Posted on 31 May 2015
 as part of 

Further decline in demolitions and related displacement in Area C and East Jerusalem

Village in southern Hebron at heightened risk of forced displacement

The number of Palestinian-owned structures demolished or dismantled and seized by the Israeli authorities in the West Bank declined in May for the second consecutive month. Overall, a total of 22 structures were targeted, affecting 267 persons, but not resulting in any displacement.

Eighteen of the affected structures were located in Area C and supported people’s livelihoods, including three water cisterns, two water networks, one greenhouse, and six commercial structures. Of the eight affected communities in Area C, one is a Bedouin/ herder community and the others are villages. The remaining four structures demolished in May were houses under construction in the Ras al Amud and Silwan neighborhoods of East Jerusalem.

Four of the structures affected this month were funded by international donors. In the village of Habla (Qalqiliya), in an area isolated by the Barrier, the Israeli authorities seized at least 3,000 metres of water irrigation pipes (counted as one structure) donated to replace old, leaking pipes. Another incident involved the dismantlement and seizure of two donor-funded water networks serving five households in the Palestinian Bedouin community of Jiftlik Abu al Ajaj in the Jordan Valley. The fourth structure was an 800-metre long agricultural fence surrounding 11 dunums of land, destroyed in the village of Husan (Bethlehem), affecting a family of seven, including three children.

Map: Susiya community at risk of forcible transfer
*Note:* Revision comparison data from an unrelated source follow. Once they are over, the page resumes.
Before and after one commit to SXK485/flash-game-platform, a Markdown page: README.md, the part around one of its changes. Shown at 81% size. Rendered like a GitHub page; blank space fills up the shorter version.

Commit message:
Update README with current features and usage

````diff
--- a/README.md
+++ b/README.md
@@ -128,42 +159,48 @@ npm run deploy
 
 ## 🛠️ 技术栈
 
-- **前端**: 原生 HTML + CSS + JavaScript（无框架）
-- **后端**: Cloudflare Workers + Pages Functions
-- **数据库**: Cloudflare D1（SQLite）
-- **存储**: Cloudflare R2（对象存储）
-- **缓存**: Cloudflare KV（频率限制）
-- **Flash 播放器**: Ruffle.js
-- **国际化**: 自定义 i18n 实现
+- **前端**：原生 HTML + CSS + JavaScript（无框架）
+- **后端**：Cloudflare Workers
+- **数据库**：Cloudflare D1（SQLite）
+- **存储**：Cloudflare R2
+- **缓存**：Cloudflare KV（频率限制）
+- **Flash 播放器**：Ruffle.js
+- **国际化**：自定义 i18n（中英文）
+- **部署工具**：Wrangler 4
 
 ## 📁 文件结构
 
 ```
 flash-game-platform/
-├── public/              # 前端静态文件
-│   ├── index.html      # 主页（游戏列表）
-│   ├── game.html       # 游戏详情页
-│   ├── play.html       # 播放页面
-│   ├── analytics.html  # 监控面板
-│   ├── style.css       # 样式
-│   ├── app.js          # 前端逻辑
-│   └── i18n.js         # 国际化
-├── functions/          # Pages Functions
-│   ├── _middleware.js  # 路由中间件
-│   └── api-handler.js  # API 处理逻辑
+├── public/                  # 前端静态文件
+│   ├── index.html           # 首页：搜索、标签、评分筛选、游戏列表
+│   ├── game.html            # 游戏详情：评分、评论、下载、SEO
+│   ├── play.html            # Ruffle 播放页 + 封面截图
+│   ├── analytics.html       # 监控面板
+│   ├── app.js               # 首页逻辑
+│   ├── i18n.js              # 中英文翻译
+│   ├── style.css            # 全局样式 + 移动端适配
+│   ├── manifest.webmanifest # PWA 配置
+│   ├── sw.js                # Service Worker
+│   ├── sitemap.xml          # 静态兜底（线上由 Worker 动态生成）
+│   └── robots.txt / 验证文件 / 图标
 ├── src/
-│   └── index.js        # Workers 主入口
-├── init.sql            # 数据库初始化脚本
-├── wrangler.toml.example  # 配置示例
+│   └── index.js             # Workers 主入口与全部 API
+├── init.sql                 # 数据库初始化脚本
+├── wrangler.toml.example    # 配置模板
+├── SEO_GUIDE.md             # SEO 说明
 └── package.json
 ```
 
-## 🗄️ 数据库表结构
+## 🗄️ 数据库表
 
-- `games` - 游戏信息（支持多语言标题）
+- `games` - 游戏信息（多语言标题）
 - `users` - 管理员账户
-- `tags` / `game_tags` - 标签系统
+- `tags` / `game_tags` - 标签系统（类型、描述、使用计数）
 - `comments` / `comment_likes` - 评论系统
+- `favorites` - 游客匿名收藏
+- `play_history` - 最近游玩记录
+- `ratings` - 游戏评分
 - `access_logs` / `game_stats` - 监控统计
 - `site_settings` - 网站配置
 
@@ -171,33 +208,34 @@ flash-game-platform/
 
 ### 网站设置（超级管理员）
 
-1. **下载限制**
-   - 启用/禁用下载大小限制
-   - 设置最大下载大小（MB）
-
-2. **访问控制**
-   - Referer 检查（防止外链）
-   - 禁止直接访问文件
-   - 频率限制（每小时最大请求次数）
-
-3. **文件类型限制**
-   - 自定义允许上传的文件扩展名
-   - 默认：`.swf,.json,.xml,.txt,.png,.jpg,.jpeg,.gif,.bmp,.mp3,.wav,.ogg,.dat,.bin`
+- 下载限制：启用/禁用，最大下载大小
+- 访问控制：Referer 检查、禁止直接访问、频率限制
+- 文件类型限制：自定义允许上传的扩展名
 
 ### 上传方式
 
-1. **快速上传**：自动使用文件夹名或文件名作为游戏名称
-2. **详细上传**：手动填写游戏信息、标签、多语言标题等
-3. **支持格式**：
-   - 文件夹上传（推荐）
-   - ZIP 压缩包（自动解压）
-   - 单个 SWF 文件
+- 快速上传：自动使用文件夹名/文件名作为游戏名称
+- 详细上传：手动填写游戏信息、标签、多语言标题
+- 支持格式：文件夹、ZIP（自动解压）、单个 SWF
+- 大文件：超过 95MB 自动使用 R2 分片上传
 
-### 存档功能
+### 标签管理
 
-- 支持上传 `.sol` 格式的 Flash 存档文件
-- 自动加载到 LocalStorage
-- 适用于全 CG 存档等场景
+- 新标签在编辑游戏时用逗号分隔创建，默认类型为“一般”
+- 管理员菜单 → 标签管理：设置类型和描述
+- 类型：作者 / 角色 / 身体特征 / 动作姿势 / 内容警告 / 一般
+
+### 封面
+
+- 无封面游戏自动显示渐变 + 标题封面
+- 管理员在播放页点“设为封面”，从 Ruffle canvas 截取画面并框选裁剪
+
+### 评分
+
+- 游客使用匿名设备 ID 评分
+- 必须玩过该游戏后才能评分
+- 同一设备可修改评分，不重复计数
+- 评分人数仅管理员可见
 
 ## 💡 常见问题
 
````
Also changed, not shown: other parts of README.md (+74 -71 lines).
In May, the Israeli High Court of Justice rejected a request for an interim injunction to freeze the implementation of outstanding demolition orders in the village of Susiya, in the southern Hebron governorate, pending a ruling on the residents’ petition to consider alternative planning. A total of 170 structures located entirely in Area C in Susiya, approximately half of them funded by international donors, have such demolition orders that could be implemented at any moment. The Israeli authorities recently expressed their intention to “relocate” this community to a nearby site, raising concerns about forcible transfer.

Chart: Donor-funded structures served with demolition/stop work ordersBetween January and May 2015, the Israeli authorities have demolished or dismantled and seized a total of 239 Palestinian homes and livelihood structures. This is a slight decrease (7 per cent) compared with the equivalent period in 2014. There has been a significant decrease in the number of people displaced as a result of demolitions (260 vs 629 persons) due to greater targeting of livelihood-related structures in 2015 rather than residential structures. As in previous years, the majority of this year’s demolitions took place in Area C of the West Bank, mainly in Tubas governorate (86 structures), followed by Jericho (61), Nablus (56) and Jerusalem governorates (43). A third of the structures affected this year were located in eleven herding communities located within or adjacent to areas closed for military training, or “firing zones”.
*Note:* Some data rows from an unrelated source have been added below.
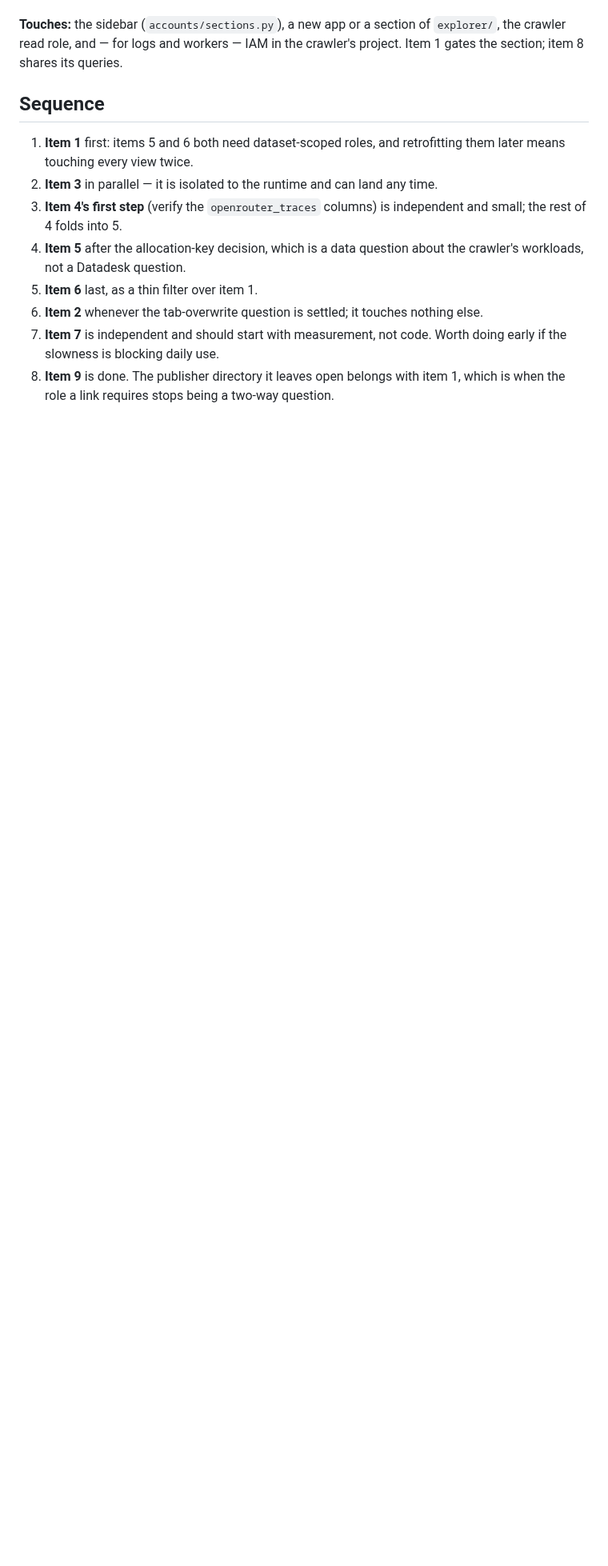
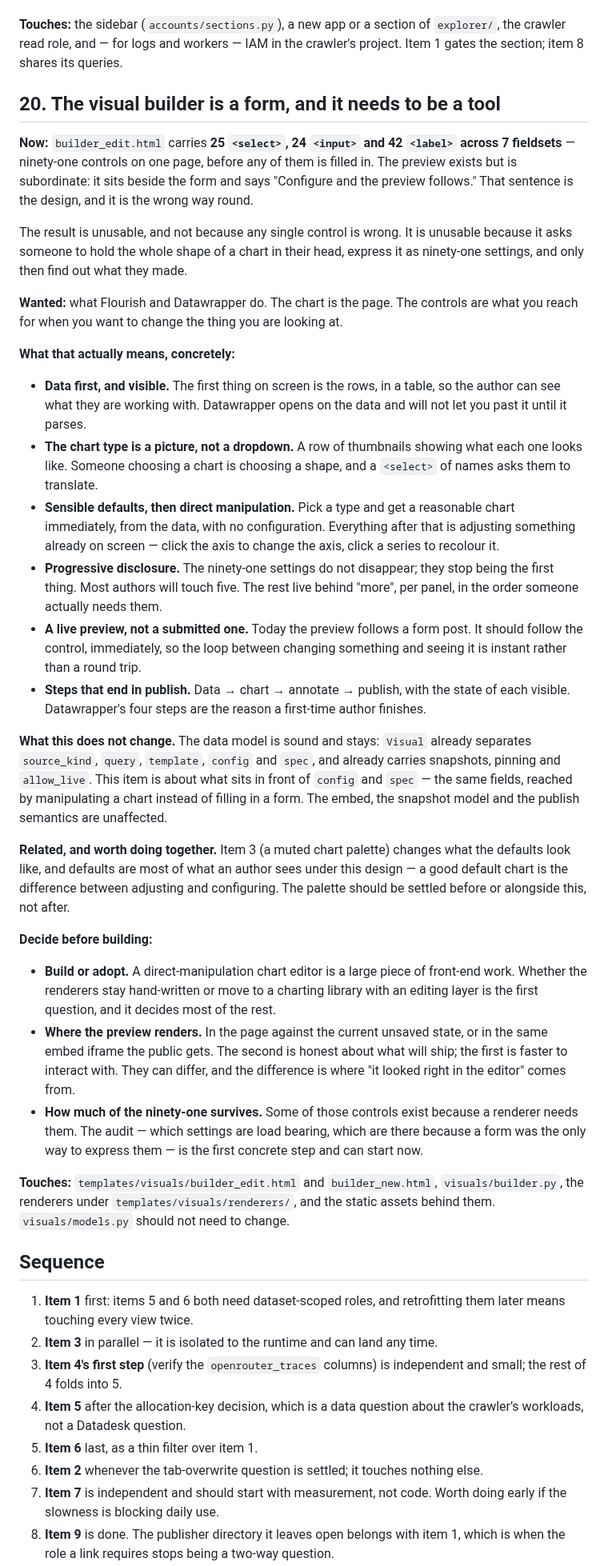
Before and after one commit to LocalNewsImpact/datadesk, a Markdown page: ROADMAP.md, the part around one of its changes. Shown at 80% size. Drawn GitHub-style; blank space fills up the shorter version.

Commit message:
Roadmap: the visual builder is a form and needs to be a tool
builder_edit.html carries 25 selects, 24 inputs and 42 labels across 7
fieldsets -- ninety-one controls on one page before any of them is filled
in. The preview exists but sits beside the form, under the line
"Configure and the preview follows." That sentence is the design and it
is the wrong way round.

It is unusable not because a control is wrong but because it asks someone
to hold the shape of a chart in their head, express it as ninety-one
settings, and only then see what they made.

Item 20 is what Flourish and Datawrapper do: the chart is the page, and
the controls are what you reach for to change the thing you are looking
at. Data visible first, chart type chosen from pictures rather than a
dropdown, a reasonable default chart immediately, direct manipulation
after that, the rest behind progressive disclosure, and a preview that
follows the control instead of a form post.

The data model is sound and stays. Visual already separates source_kind,
query, template, config and spec, and already carries snapshots, pinning
and allow_live. This is about what sits in front of config and spec --
the same fields, reached by manipulating a chart rather than filling in a
form. Embeds, snapshots and publish semantics are untouched.

Three things to decide before building, and the third can start now: at
what point the renderers move to a charting library with an editing
layer, whether the preview renders in-page against unsaved state or in
the embed iframe the public gets, and which of the ninety-one controls a
renderer actually needs. That audit is free and unblocks the rest.

Sequenced alongside item 3: under this design the default chart is most
of what an author sees, so the palette wants settling first.

```diff
--- a/ROADMAP.md
+++ b/ROADMAP.md
@@ -1527,6 +1527,81 @@ cronjobs is the signal that separates them.
 of `explorer/`, the crawler read role, and — for logs and workers — IAM in
 the crawler's project. Item 1 gates the section; item 8 shares its
 queries.
+
+## 20. The visual builder is a form, and it needs to be a tool
+
+**Now:** `builder_edit.html` carries **25 `<select>`, 24 `<input>` and 42
+`<label>` across 7 fieldsets** — ninety-one controls on one page, before
+any of them is filled in. The preview exists but is subordinate: it sits
+beside the form and says "Configure and the preview follows." That
+sentence is the design, and it is the wrong way round.
+
+The result is unusable, and not because any single control is wrong. It
+is unusable because it asks someone to hold the whole shape of a chart in
+their head, express it as ninety-one settings, and only then find out
+what they made.
+
+**Wanted:** what Flourish and Datawrapper do. The chart is the page. The
+controls are what you reach for when you want to change the thing you are
+looking at.
+
+**What that actually means, concretely:**
+
+- **Data first, and visible.** The first thing on screen is the rows, in
+  a table, so the author can see what they are working with. Datawrapper
+  opens on the data and will not let you past it until it parses.
+- **The chart type is a picture, not a dropdown.** A row of thumbnails
+  showing what each one looks like. Someone choosing a chart is choosing
+  a shape, and a `<select>` of names asks them to translate.
+- **Sensible defaults, then direct manipulation.** Pick a type and get a
+  reasonable chart immediately, from the data, with no configuration.
+  Everything after that is adjusting something already on screen — click
+  the axis to change the axis, click a series to recolour it.
+- **Progressive disclosure.** The ninety-one settings do not disappear;
+  they stop being the first thing. Most authors will touch five. The rest
+  live behind "more", per panel, in the order someone actually needs
+  them.
+- **A live preview, not a submitted one.** Today the preview follows a
+  form post. It should follow the control, immediately, so the loop
+  between changing something and seeing it is instant rather than a round
+  trip.
+- **Steps that end in publish.** Data → chart → annotate → publish, with
+  the state of each visible. Datawrapper's four steps are the reason a
+  first-time author finishes.
+
+**What this does not change.** The data model is sound and stays:
+`Visual` already separates `source_kind`, `query`, `template`, `config`
+and `spec`, and already carries snapshots, pinning and `allow_live`. This
+item is about what sits in front of `config` and `spec` — the same fields,
+reached by manipulating a chart instead of filling in a form. The embed,
+the snapshot model and the publish semantics are unaffected.
+
+**Related, and worth doing together.** Item 3 (a muted chart palette)
+changes what the defaults look like, and defaults are most of what an
+author sees under this design — a good default chart is the difference
+between adjusting and configuring. The palette should be settled before
+or alongside this, not after.
+
+**Decide before building:**
+
+- **Build or adopt.** A direct-manipulation chart editor is a large piece
+  of front-end work. Whether the renderers stay hand-written or move to a
+  charting library with an editing layer is the first question, and it
+  decides most of the rest.
+- **Where the preview renders.** In the page against the current
+  unsaved state, or in the same embed iframe the public gets. The second
+  is honest about what will ship; the first is faster to interact with.
+  They can differ, and the difference is where "it looked right in the
+  editor" comes from.
+- **How much of the ninety-one survives.** Some of those controls exist
+  because a renderer needs them. The audit — which settings are load
+  bearing, which are there because a form was the only way to express
+  them — is the first concrete step and can start now.
+
+**Touches:** `templates/visuals/builder_edit.html` and
+`builder_new.html`, `visuals/builder.py`, the renderers under
+`templates/visuals/renderers/`, and the static assets behind them.
+`visuals/models.py` should not need to change.
 
 ## Sequence
 
```
Also changed, not shown: other parts of ROADMAP.md (+5 -0 lines).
Chart: Structures demolished in the West BankSince the beginning of 2015, the Israeli authorities have demolished or removed 57 donor-funded structures, a decline of 30 percent from the number of donor-funded structures targeted during the equivalent period in 2014 (81 structures). On the other hand, at least 100 donor-funded structures across Area C have been served with demolition, stop-work or eviction orders since the beginning of 2015, nearly 90 per cent of the number of structures targeted with similar orders in all of 2014 (113 structures).